All the way at the back of the 3rd floor, Nagasu-san was sitting cross-legged. Her Samue jacket looked comfortable. On the right side of her laps were several wood carving knives with different shapes of tips. On her left side laid photos of wooden statues. She was working on something, but when I approached her, she stopped her hands and greeted me with a warm smile.
“What are you doing here?”
“I’m carving a small buddha statue.”
“Is it your occupation?”
“Yes, I learned Buddhist sculpture in college, and now I usually teach there. Today I’m here demonstrating how these statues are made.”
This statue that she made for her graduation exhibition won the first prize in 2016. The body of Buddha is made of a single piece of wood (except for what he holds in his hands), the aureole of another piece, and the platform of another.
Carving Buddhist statues requires not only skills but also wealth of knowledge of the history.

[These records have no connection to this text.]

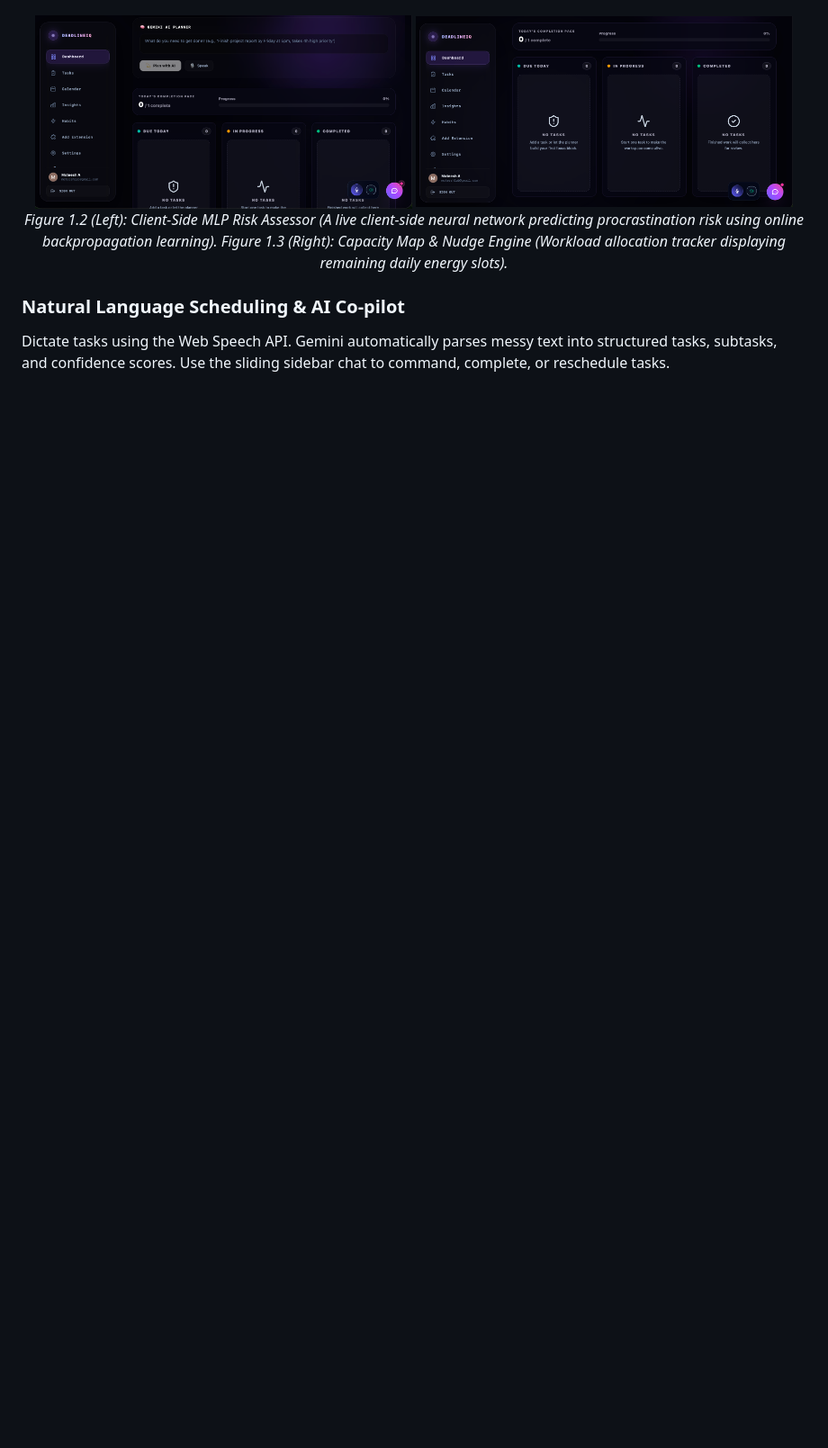
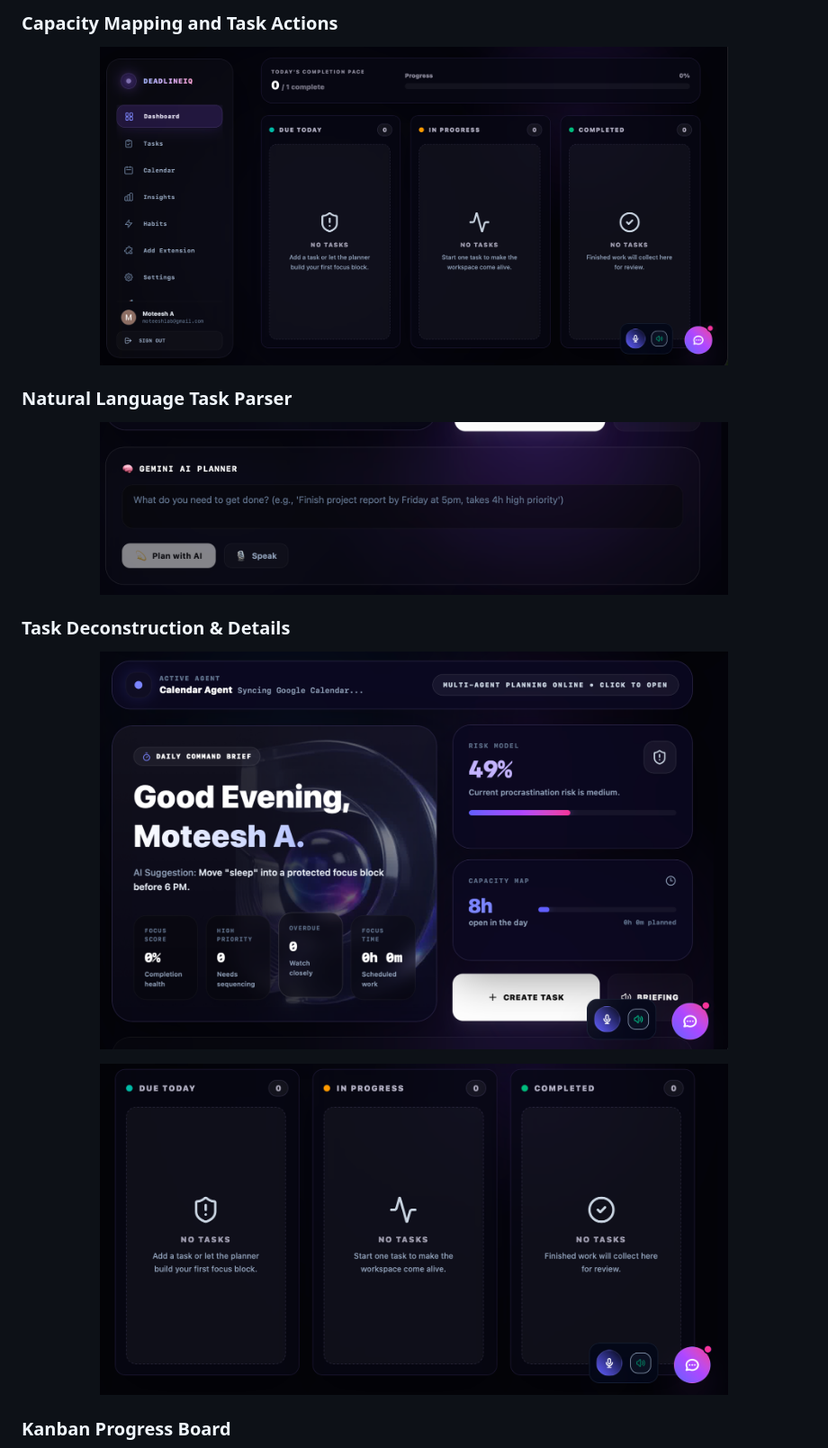
Before and after one commit to MoteeshA/deadlineiq, a Markdown page: README.md, the part around one of its changes. Shown at 90% size. Rendered like a GitHub page; folded sections open; blank space fills up the shorter version.

```diff
--- a/README.md
+++ b/README.md
@@ -17,12 +49,21 @@ The main dashboard page features floating telemetry modules, active multi-agent
+### Capacity Mapping and Task Actions
+<p align="center">
+  <img src="screenshots/dashboard3.png" width="80%" alt="Capacity Mapping" />
+</p>
+
+### Natural Language Task Parser
+<p align="center">
+  <img src="screenshots/gemini AI planner.png" width="80%" alt="Gemini AI Planner" />
+</p>
+
+### Task Deconstruction & Details
+<p align="center">
+  <img src="screenshots/taskcreation.png" width="80%" alt="Subtask Builder" />
 </p>
 
 <p align="center">
-  <img src="screenshots/dashboard2.png" width="48%" alt="Local Neural Network Risk Model" />
-  <img src="screenshots/dashboard3.png" width="48%" alt="Capacity Mapping and Nudges" /><br />
-  <em>Figure 1.2 (Left): Client-Side MLP Risk Assessor (A live client-side neural network predicting procrastination risk using online backpropagation learning). Figure 1.3 (Right): Capacity Map & Nudge Engine (Workload allocation tracker displaying remaining daily energy slots).</em>
+  <img src="screenshots/taskbuilder.png" width="80%" alt="Task Builder Details" />
 </p>
 
-### Natural Language Scheduling & AI Co-pilot
-Dictate tasks using the Web Speech API. Gemini automatically parses messy text into structured tasks, subtasks, and confidence scores. Use the sliding sidebar chat to command, complete, or reschedule tasks.
-
+### Kanban Progress Board
 <p align="center">
```
Also changed, not shown: other parts of README.md (+47 -23 lines).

Nagasu-san says one of the fun parts during her college was to study about Japan’s Buddhist art history in details. Her work is not merely a copy of old statues. Based upon her knowledge, her understanding and her interpretation, a new Buddhist sculpture is born.
“Thank you so much for your explanation. How do you like working like this?”
“It’s a pleasure to meet new people and answer any question they may have.”
“Are there many visitors?”
“Yes, especially those from abroad. They are much more interested in what I do than Japanese people.”
“Thank you for your time.”
I walked toward the other side of the same floor. There and one floor down below, many different items are in display. I really liked this lamp shade. It is made of bamboo. Even the stand, neatly U-shaped on the top, is made of bamboo. I wished I could take this lamp back home in Seattle. And many more things which were in display. But my suitcase is too full. Maybe next time.
Located in the center of Kyoto City, facing Karasuma-Dori, the name of the building is Gallery of Kyoto Traditional Arts & Crafts. It’s open to public from 10am – 5pm except for Tuesday and Wednesday. This gallery is operated by Nagasu-san’s alma mater, Traditional Arts Super College of Kyoto (TASK), which I was to visit on the following day.